All news from Anaesthesiology

Chronic lung disease treatment in New Zealand: Often not consistent with international guidelines

Chronic obstructive pulmonary disease (COPD), often known as emphysema and usually caused by smoking, is a common cause of hospital admissions and death and affects an estimated 100,000 people in New Zealand. University of Otago researchers have found that the treatment of chronic obstructive pulmonary disease (COPD) in New Zealand frequently does not conform to international guidelines.

Scientists Make Research Hydrogel Grow More Like Biological Tissues

Scientists from Nanyang Technological University, Singapore (NTU Singapore) and Carnegie Mellon University (CMU) have found a way to direct the growth of hydrogel, a jelly-like substance, to mimic plant or animal tissue structure and shapes. The findings published in Proceedings of the National Academy of Sciences suggest new applications in areas such as tissue engineering and soft robotics where hydrogel is commonly used. 

Kidney damage: Extracellular vesicles can be used to effectively delay the disease progression

Researchers have demonstrated for the first time that extracellular vesicles – tiny protein-filled structures – isolated from amniotic fluid stem cells (AFSCs) can be used to effectively slow the progression of kidney damage in mice with a type of chronic kidney disease. The findings, by a research team at the Saban Research Institute of Children's Hospital Los Angeles, provide new insights about the mechanisms of kidney disease and point to a new approach for improved treatments. Results of the study were recently published online in Scientific Reports.

Platelets: The Body's Street Sweepers

A new study appeared in the journal Cell extended the list of tasks performed by the smallest blood cells known as platelets.
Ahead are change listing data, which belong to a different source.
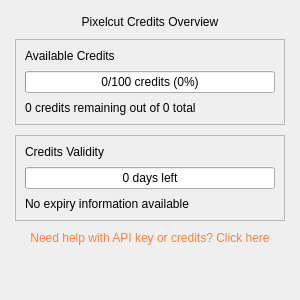
Qt form App/gui/widgets/statistics.ui (hattaarshavin/PikselCat) before a commit.
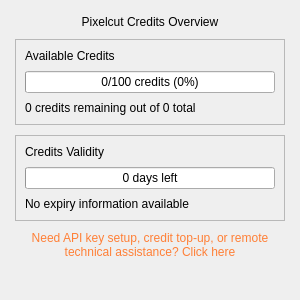
The same form after that commit.

Commit message: feat: Update help label text for clarity and enable word wrapping in statistics widget

```diff
--- a/App/gui/widgets/statistics.ui
+++ b/App/gui/widgets/statistics.ui
@@ -128,11 +128,14 @@
    </item>   <item>
     <widget class="QLabel" name="helpLabel">
      <property name="text">
-      <string>&lt;a href="#help" style="color: #ff7f36; text-decoration: none;"&gt;Need help with API key or credits? Click here&lt;/a&gt;</string>
+      <string>&lt;a href="#help" style="color: #ff7f36; text-decoration: none;"&gt;Need API key setup, credit top-up, or remote technical assistance? Click here&lt;/a&gt;</string>
      </property>
      <property name="alignment">
       <set>Qt::AlignCenter</set>
      </property>
+     <property name="wordWrap">
+      <bool>true</bool>
+     </property>
      <property name="openExternalLinks">
       <bool>false</bool>
      </property>
```
The commit also changes 1 other file.
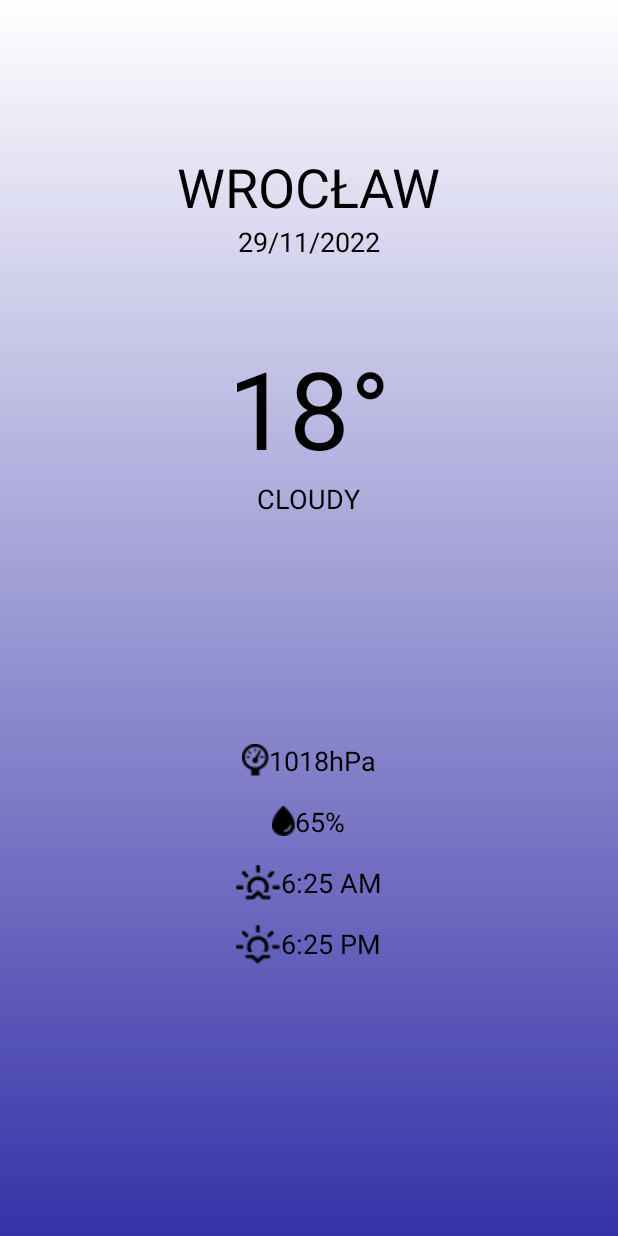
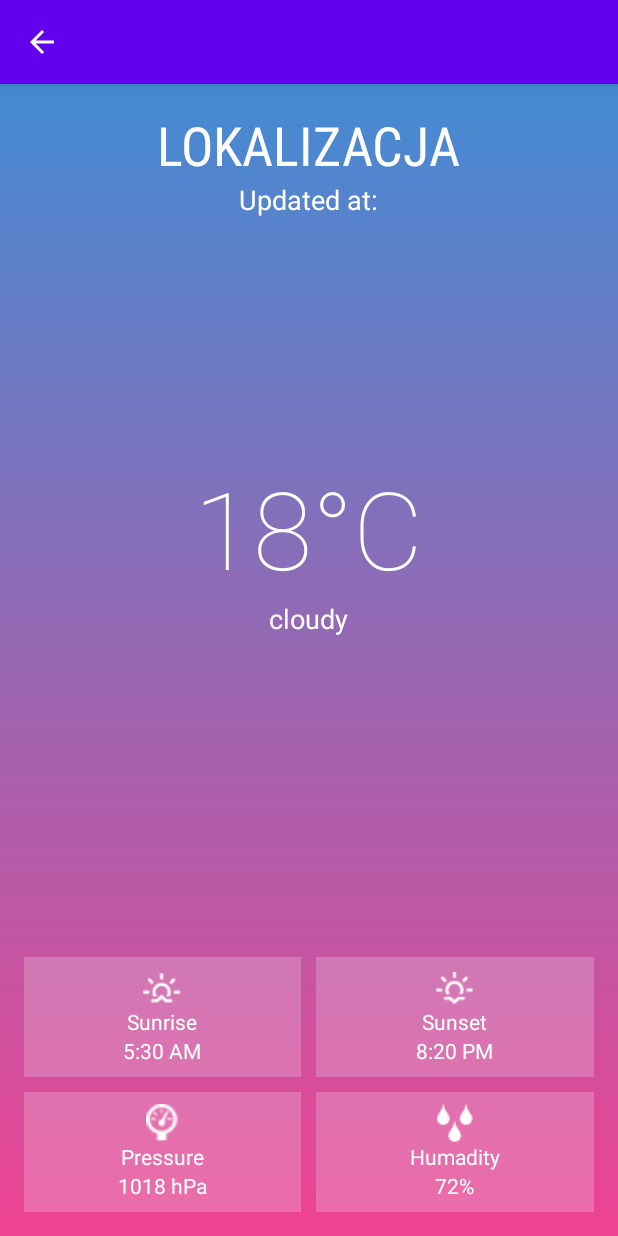
Before and after one commit to AgnieszkaDudala/WeatherApp, an Android app: the ShowWeatherActivity screen opened directly, with no data from a screen before it, on a phone screen of 412 x 824 dp. Run offline under Robolectric (Android 15) with nearby library versions, the phone set to English and light mode, and no system bars.

Commit message:
Update layouts

```diff
--- a/app/build.gradle
+++ b/app/build.gradle
@@ -37,6 +37,10 @@ dependencies {
     implementation 'androidx.appcompat:appcompat:1.4.1'
     implementation 'com.google.android.material:material:1.5.0'
     implementation 'androidx.constraintlayout:constraintlayout:2.1.3'
+
+    implementation 'com.squareup.retrofit2:retrofit:2.9.0'
+    implementation 'com.squareup.retrofit2:converter-gson:2.1.0'
+
     testImplementation 'junit:junit:4.13.2'
     androidTestImplementation 'androidx.test.ext:junit:1.1.3'
     androidTestImplementation 'androidx.test.espresso:espresso-core:3.4.0'
--- a/app/src/main/AndroidManifest.xml
+++ b/app/src/main/AndroidManifest.xml
@@ -11,7 +11,7 @@
         android:theme="@style/Theme.WeatherApp">
         <activity
             android:name=".ShowWeatherActivity"
-            android:exported="true"
+            android:exported="false"
             android:parentActivityName=".SearchCityActivity"/>
         <activity
             android:name=".SearchCityActivity"
--- a/app/src/main/java/com/example/weatherapp/SearchCityActivity.kt
+++ b/app/src/main/java/com/example/weatherapp/SearchCityActivity.kt
@@ -7,13 +7,15 @@ import android.widget.Button
 import android.widget.EditText
 
 class SearchCityActivity : AppCompatActivity() {
+    val apiKey: String = "7dc17897c83e4cfa1c7b81336e0628a5"
+
     override fun onCreate(savedInstanceState: Bundle?) {
         super.onCreate(savedInstanceState)
         setContentView(R.layout.activity_main)
 
-        val insertCityname = findViewById<EditText>(R.id.insert_cityname).apply {
+        title = "Search city"
+        val insertCityname = findViewById<EditText>(R.id.insert_cityname)
 
-        }
         val btnFinder = findViewById<Button>(R.id.btn_find_weather)
         btnFinder.setOnClickListener {
             val intent = Intent(this, ShowWeatherActivity::class.java)
--- a/app/src/main/java/com/example/weatherapp/ShowWeatherActivity.kt
+++ b/app/src/main/java/com/example/weatherapp/ShowWeatherActivity.kt
@@ -7,5 +7,7 @@ class ShowWeatherActivity : AppCompatActivity() {
     override fun onCreate(savedInstanceState: Bundle?) {
         super.onCreate(savedInstanceState)
         setContentView(R.layout.activity_show_weather)
+
+        title = ""
     }
 }
--- a/app/src/main/res/drawable/background_clouds.xml
+++ b/app/src/main/res/drawable/background_clouds.xml
@@ -2,7 +2,8 @@
 <shape xmlns:android="http://schemas.android.com/apk/res/android"
     android:shape="rectangle">
     <gradient
-        android:startColor="#3632a8"
-        android:endColor="#ffffff"
-        android:angle="90" />
+        android:startColor="#ee4392"
+        android:endColor="#438bd3"
+        android:angle="90"
+        android:type="linear"/>
 </shape>
--- a/app/src/main/res/drawable/btn_finder.xml
+++ b/app/src/main/res/drawable/btn_finder.xml
@@ -1,5 +1,5 @@
 <?xml version="1.0" encoding="utf-8"?>
 <shape xmlns:android="http://schemas.android.com/apk/res/android">
-    <solid android:color="#3632a8"/>
     <corners android:radius="40dp"/>
+    <solid android:color="#3CF1EBF1"/>
 </shape>
--- a/app/src/main/res/layout/activity_main.xml
+++ b/app/src/main/res/layout/activity_main.xml
@@ -6,7 +6,7 @@
     android:layout_height="match_parent"
     tools:context=".SearchCityActivity"
     android:padding="16dp"
-    android:background="@color/white">
+    android:background="@drawable/background_clouds">
 
     <EditText
         android:id="@+id/insert_cityname"
@@ -27,6 +27,6 @@
         android:layout_marginTop="16dp"
         android:background="@drawable/btn_finder"
         android:text="@string/find_weather"
-        android:textColor="@color/white"/>
+        android:textColor="@color/white" />
 
 </RelativeLayout>
--- a/app/src/main/res/layout/activity_show_weather.xml
+++ b/app/src/main/res/layout/activity_show_weather.xml
@@ -5,54 +5,54 @@
     android:layout_width="match_parent"
     android:layout_height="match_parent"
     android:background="@drawable/background_clouds"
+    android:padding="16dp"
     tools:context=".ShowWeatherActivity">
 
-
-    <!--<ImageView
-        android:layout_width="match_parent"
-        android:layout_height="265dp"
-        android:layout_alignParentBottom="true"
-        android:src="@drawable/white_background" />
-
-    <ImageView
-        android:layout_width="match_parent"
+    <LinearLayout
+        android:id="@+id/localization_container"
+        android:layout_width="wrap_content"
         android:layout_height="wrap_content"
-        android:layout_alignParentBottom="true"
-        android:src="@drawable/clouds"/>-->
-
+        android:layout_centerHorizontal="true"
+        android:gravity="center"
+        android:orientation="vertical">
 
         <TextView
             android:id="@+id/text_cityname"
             android:layout_width="wrap_content"
             android:layout_height="wrap_content"
-        android:layout_centerHorizontal="true"
-        android:layout_marginTop="100dp"
-        android:text="Wrocław"
+            android:fontFamily="sans-serif-condensed"
+            android:text="Lokalizacja"
             android:textAllCaps="true"
-        android:textColor="@color/black"
             android:textSize="36sp" />
 
         <TextView
-        android:id="@+id/text_date"
+            android:id="@+id/updated_at"
             android:layout_width="wrap_content"
             android:layout_height="wrap_content"
             android:layout_below="@id/text_cityname"
+            android:fontFamily="sans-serif"
+            android:text="Updated at:"
+            android:textSize="18sp" />
+    </LinearLayout>
+
+    <LinearLayout
+        android:id="@+id/temperature_container"
+        android:layout_width="match_parent"
+        android:layout_height="wrap_content"
+        android:layout_below="@id/localization_container"
         android:layout_centerHorizontal="true"
-        android:text="29/11/2022"
-        android:textAllCaps="true"
-        android:textColor="@color/black"
-        android:textSize="18sp" />
+        android:layout_marginTop="150dp"
+        android:orientation="vertical"
+        android:padding="8dp">
 
         <TextView
             android:id="@+id/text_temperature"
             android:layout_width="wrap_content"
             android:layout_height="wrap_content"
-        android:layout_below="@id/text_date"
-        android:layout_centerHorizontal="true"
-        android:layout_marginTop="50dp"
-        android:text="18°"
+            android:layout_gravity="center"
+            android:fontFamily="sans-serif-thin"
+            android:text="18°C"
             android:textAllCaps="true"
-        android:textColor="@color/black"
             android:textSize="72sp" />
 
         <TextView
@@ -60,58 +60,179 @@
             android:layout_width="wrap_content"
             android:layout_height="wrap_content"
             android:layout_below="@id/text_temperature"
-        android:layout_centerHorizontal="true"
+            android:layout_gravity="center"
             android:text="cloudy"
-        android:textAllCaps="true"
-        android:textColor="@color/black"
             android:textSize="18sp" />
 
+    </LinearLayout>
+
+    <LinearLayout
+        android:id="@+id/details_container"
+        android:layout_width="match_parent"
+        android:layout_height="wrap_content"
+        android:layout_alignParentBottom="true"
+        android:orientation="vertical">
+
+        <LinearLayout
+            android:layout_width="match_parent"
+            android:layout_height="wrap_content"
+            android:orientation="horizontal"
+            android:weightSum="2">
+
+            <LinearLayout
+                android:layout_width="0dp"
+                android:layout_height="wrap_content"
+                android:layout_weight="1"
+                android:background="#3CF1EBF1"
+                android:gravity="center"
+                android:orientation="vertical"
+                android:padding="8dp">
+
+                <ImageView
+                    android:layout_width="25dp"
+                    android:layout_height="25dp"
+                    android:src="@drawable/icon_weather_sunrise"
+                    app:tint="#FFFFFF" />
+
+                <Space
+                    android:layout_width="5dp"
+                    android:layout_height="wrap_content" />
+
                 <TextView
-        android:id="@+id/text_pressure"
                     android:layout_width="wrap_content"
                     android:layout_height="wrap_content"
-        android:layout_below="@id/text_main_weather"
-        android:layout_centerHorizontal="true"
-        android:layout_marginTop="150dp"
-        android:drawableLeft="@drawable/icon_weather_barometer"
-        android:text="1018hPa"
-        android:textColor="@color/black"
-        android:textSize="18sp" />
+                    android:text="Sunrise"
+                    android:textSize="14sp" />
 
                 <TextView
-        android:id="@+id/text_humadity"
+                    android:id="@+id/sunrise"
                     android:layout_width="wrap_content"
                     android:layout_height="wrap_content"
-        android:layout_below="@id/text_pressure"
-        android:layout_centerHorizontal="true"
-        android:layout_marginTop="16dp"
-        android:drawableLeft="@drawable/icon_ionic_ios_water"
-        android:text="65%"
-        android:textColor="@color/black"
-        android:textSize="18sp" />
+                    android:text="5:30 AM"
+                    android:textSize="14sp" />
+            </LinearLayout>
+
+            <Space
+                android:layout_width="10dp"
+                android:layout_height="wrap_content" />
+
+            <LinearLayout
+                android:layout_width="0dp"
+                android:layout_height="wrap_content"
+                android:layout_weight="1"
+                android:background="#3CF1EBF1"
+                android:gravity="center"
+                android:orientation="vertical"
+                android:padding="8dp">
+
+                <ImageView
+                    android:layout_width="25dp"
+                    android:layout_height="25dp"
+                    android:src="@drawable/icon_weather_sunset"
+                    app:tint="#FFFFFF" />
+
+                <Space
+                    android:layout_width="5dp"
+                    android:layout_height="wrap_content" />
 
                 <TextView
-        android:id="@+id/text_sunrise"
                     android:layout_width="wrap_content"
                     android:layout_height="wrap_content"
-        android:layout_below="@id/text_humadity"
-        android:layout_centerHorizontal="true"
-        android:layout_marginTop="16dp"
-        android:drawableLeft="@drawable/icon_weather_sunrise"
-        android:text="6:25 AM"
-        android:textColor="@color/black"
-        android:textSize="18sp" />
+                    android:text="Sunset"
+                    android:textSize="14sp" />
 
                 <TextView
-        android:id="@+id/text_sunset"
+                    android:id="@+id/sunset"
                     android:layout_width="wrap_content"
                     android:layout_height="wrap_content"
-        android:layout_below="@id/text_sunrise"
-        android:layout_centerHorizontal="true"
-        android:layout_marginTop="16dp"
-        android:drawableLeft="@drawable/icon_weather_sunset"
-        android:text="6:25 PM"
-        android:textColor="@color/black"
-        android:textSize="18sp" />
+                    android:text="8:20 PM"
+                    android:textSize="14sp" />
+            </LinearLayout>
 
+
+        </LinearLayout>
+
+        <Space
+            android:layout_width="wrap_content"
+            android:layout_height="10dp" />
+
+        <LinearLayout
+            android:layout_width="match_parent"
+            android:layout_height="wrap_content"
+            android:orientation="horizontal"
+            android:weightSum="2">
+
+            <LinearLayout
+                android:layout_width="0dp"
+                android:layout_height="wrap_content"
+                android:layout_weight="1"
+                android:background="#3CF1EBF1"
+                android:gravity="center"
+                android:orientation="vertical"
+                android:padding="8dp">
+
+                <ImageView
+                    android:layout_width="25dp"
+                    android:layout_height="25dp"
+                    android:src="@drawable/icon_weather_barometer"
+                    app:tint="#FFFFFF" />
+
+                <Space
+                    android:layout_width="5dp"
+                    android:layout_height="wrap_content" />
+
+                <TextView
+                    android:layout_width="wrap_content"
+                    android:layout_height="wrap_content"
+                    android:text="Pressure"
+                    android:textSize="14sp" />
+
+                <TextView
+                    android:id="@+id/pressure"
+                    android:layout_width="wrap_content"
+                    android:layout_height="wrap_content"
+                    android:text="1018 hPa"
+                    android:textSize="14sp" />
+            </LinearLayout>
+
+            <Space
+                android:layout_width="10dp"
+                android:layout_height="wrap_content" />
+
+            <LinearLayout
+                android:layout_width="0dp"
+                android:layout_height="wrap_content"
+                android:layout_weight="1"
+                android:background="#3CF1EBF1"
+                android:gravity="center"
+                android:orientation="vertical"
+                android:padding="8dp">
+
+                <ImageView
+                    android:layout_width="25dp"
+                    android:layout_height="25dp"
+                    android:src="@drawable/icon_metro_water"
+                    app:tint="#FFFFFF" />
+
+                <Space
+                    android:layout_width="5dp"
+                    android:layout_height="wrap_content" />
+
+                <TextView
+                    android:layout_width="wrap_content"
+                    android:layout_height="wrap_content"
+                    android:text="Humadity"
+                    android:textSize="14sp" />
+
+                <TextView
+                    android:id="@+id/humadity"
+                    android:layout_width="wrap_content"
+                    android:layout_height="wrap_content"
+                    android:text="72%"
+                    android:textSize="14sp" />
+            </LinearLayout>
+
+
+        </LinearLayout>
+    </LinearLayout>
 </RelativeLayout>
--- a/app/src/main/res/values/themes.xml
+++ b/app/src/main/res/values/themes.xml
@@ -1,6 +1,6 @@
 <resources xmlns:tools="http://schemas.android.com/tools">
     <!-- Base application theme. -->
-    <style name="Theme.WeatherApp" parent="Theme.MaterialComponents.DayNight.NoActionBar">
+    <style name="Theme.WeatherApp" parent="Theme.MaterialComponents.DayNight.DarkActionBar">
         <!-- Primary brand color. -->
         <item name="colorPrimary">@color/purple_500</item>
         <item name="colorPrimaryVariant">@color/purple_700</item>
@@ -12,5 +12,6 @@
         <!-- Status bar color. -->
         <item name="android:statusBarColor" tools:targetApi="l">?attr/colorPrimaryVariant</item>
         <!-- Customize your theme here. -->
+        <item name="android:textColor">#FFFFFF</item>
     </style>
 </resources>
```
Lines whose indentation alone changed are shown as unchanged.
At sites of infection, actively migrating platelets sweep bacteria into aggregates for disposal by phagocytic cells.

Radiologist could Predict Heart Attack Risk Linked to Fat Distribution

It's not the amount of fat in your body but where it's stored that may increase your risk for heart attack, stroke, and diabetes, according to a new study presented today at the annual meeting of the Radiological Society of North America (RSNA). A group of radiologist looked at the differences in fat distribution patterns among overweight and obese men and women and their associated cardiometabolic risk.